History of the Parish Church (1998) p17-19
History of Leatherhead (1988, Leatherhead &
District Local History Society: editor Edwina Vardey)
* thanks to John Morris who writes (via Linda Heath, 2006): A list of your local vicars will often be found [as in the case of Leatherhead] on the wall of your parish church or in your local history book. It has almost certainly been prepared from the series of registers of the Bishops of your diocese.
A complete set of registers will record the appointment of everyone of your parish priests. It will sometimes record the reason why the position is vacant; the death, resignation or transfer of his predecessor. Unfortunately, some of the registers have been lost in the passing centuries. In the diocese of Winchester, that is Hampshire and Surrey (the old boundary including London as far as Southwark) the register from 1415 to 1451 is lost. Most parishes have a 36 year gap in their records but these gaps can be reduced.
In the Middle Ages many items were referred to Rome for approval. There might be a dispute referred to a papal court, if a priest were born illegitimate he needed permission to take a benefice, if a priest wished to hold two parishes he needed permission. Look for your parish in the indexes of the Calendars of Papal Letters and Petitions.
If a priest wished to exchange his parish with a priest in another diocese this will be recorded in both registers. Priests holding benefices in more than one diocese will also be mentioned in more than one register. Crockford's Directory gives a complete list of the bishops of all the English dioceses. It is easy to obtain a list of bishops for the period of the gap.
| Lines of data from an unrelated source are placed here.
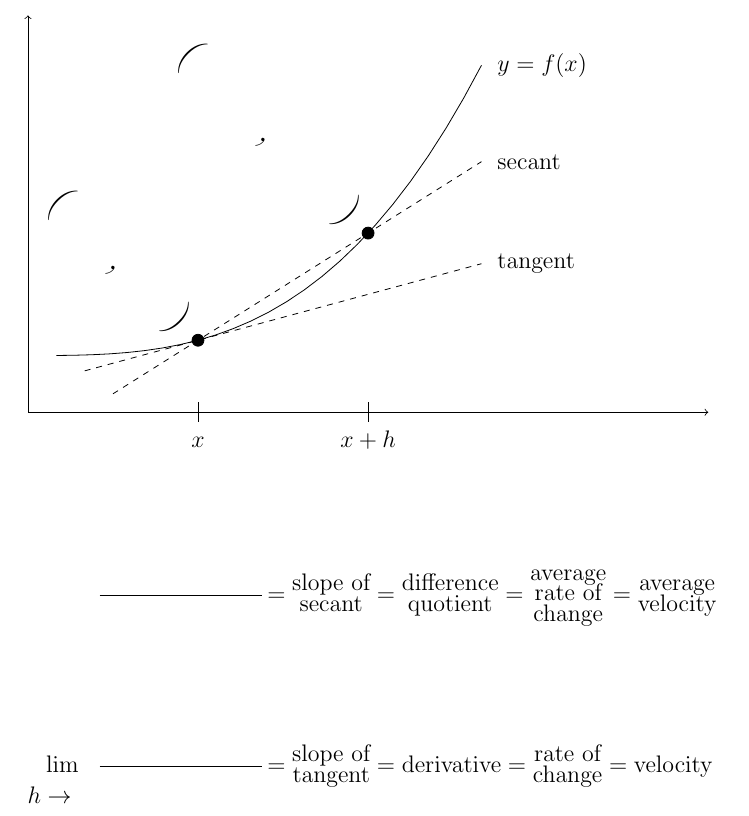
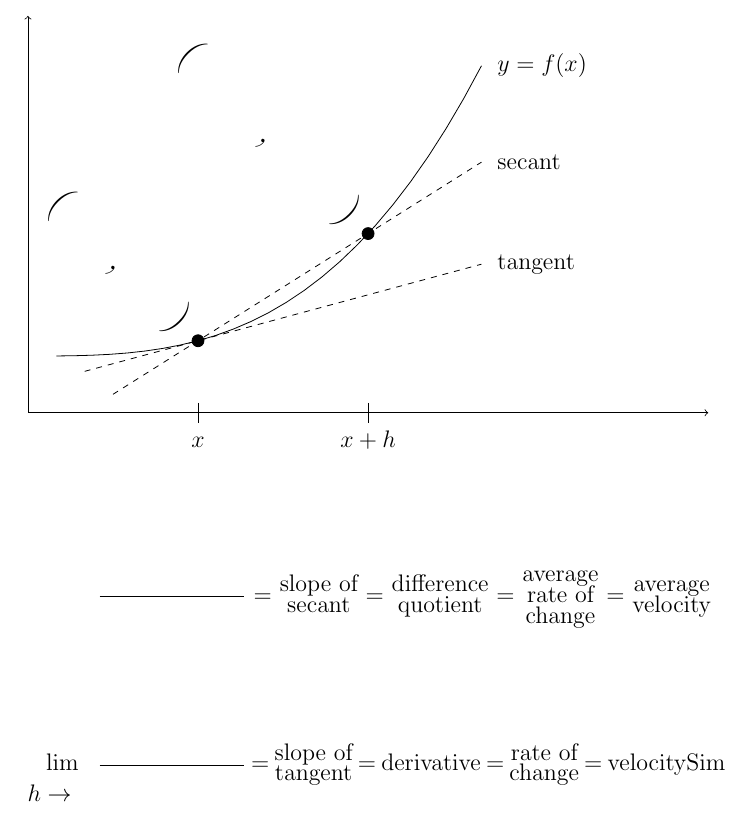
Before and after one commit to gatewaycat/byzorn, a LaTeX document (calc41-derivative.tex): part of the page, cut so that both start at the same text. Compiled offline with pdfLaTeX.

Commit message:
Remove math mode in fill-in-the-blanks under diagram to simplify code

```diff
--- a/calc41-derivative.tex
+++ b/calc41-derivative.tex
@@ -4,8 +4,6 @@
 \setlength\parindent{0mm}
 \thispagestyle{empty}
 \pagestyle{empty}
-\newcommand\stacktwo[2]{\begin{matrix}\text{#1}\\[-0.7ex]\text{#2}\end{matrix}}
-\newcommand\stackthree[3]{\begin{matrix}\text{#1}\\[-0.7ex]\text{#2}\\[-0.7ex]\text{#3}\end{matrix}}
 
 \begin{document}
 \section*{{\small 5 Minute Mini-Lesson} \\ The Limit Definition of Derivative}
@@ -33,29 +31,28 @@ node [right] {\,\,\large tangent};
 \draw (6) node [left, rotate=-45] {\huge(\hspace{1.75cm},\hspace{1.75cm})\,\,};
 \end{tikzpicture}
 
+\everymath{\displaystyle}
+\newcommand\stacktwo[2]{\(\begin{matrix}\text{#1}\\[-0.7ex]\text{#2}\end{matrix}\)}
+\newcommand\stackthree[3]{\(\begin{matrix}\text{#1}\\[-0.7ex]\text{#2}\\[-0.7ex]\text{#3}\end{matrix}\)}
+\newcommand\mylimit{{\lim_{\textstyle h\to\phantom{\text{\huge0}}}}}
+
 \vspace{\stretch2}
-\(	\displaystyle \phantom{\lim_{\textstyle h\to\phantom{\text{\huge0}}}}
-	\frac{\phantom{f(x+h)-f(x)}}{}
-	\hspace{0.25ex}
-	\mathrlap{
+\(	 \phantom\mylimit
+	\frac{\hspace{1in}}{}
+	\)
 = \stacktwo{slope of}{secant}
 = \stacktwo{difference}{quotient}
 = \stackthree{average}{rate of}{change}
-		= \stacktwo{average}{velocity} % \text{if $y$ = position, $x$ = time}
-		}
-	\)
+= \stacktwo{average}{velocity}
 
 \vspace{\stretch2}
-\(	\displaystyle {\lim_{\textstyle h\to\phantom{\text{\huge0}}}}
-	\frac{\phantom{f(x+h)-f(x)}}{}
-	\hspace{0.25ex}
-	\mathrlap{
+\(	 \mylimit
+	\frac{\hspace{1in}}{}
+	\)
 = \stacktwo{slope of}{tangent}
 = \text{derivative}
 = \stacktwo{rate of}{change}
-		= \text{velocity}
-		}
-	\)
+= \text{velocity}Sim
 
 \vspace{\stretch3}
 \end{document}
```
Also changed, not shown: calc41-derivative.pdf. Lines whose indentation alone changed are shown as unchanged.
Many of these registers have been printed with useful indexes and are available in libraries of national importance. I live in Leatherhead and our local history society covers Ashtead, Fetcham and Bookham as well. What have I discovered? Firstly, the Papal Register records a dispute between the vicar of Leatherhead and the Priory of Leeds in Kent over his remuneration. This dispute was settled in 1446 and reduces the gap by five years or more. I have also found records of exchanges of parish which have added four previously unknown vicars to the list. These exchanges were recorded in the register of the Archbishop of Canterbury.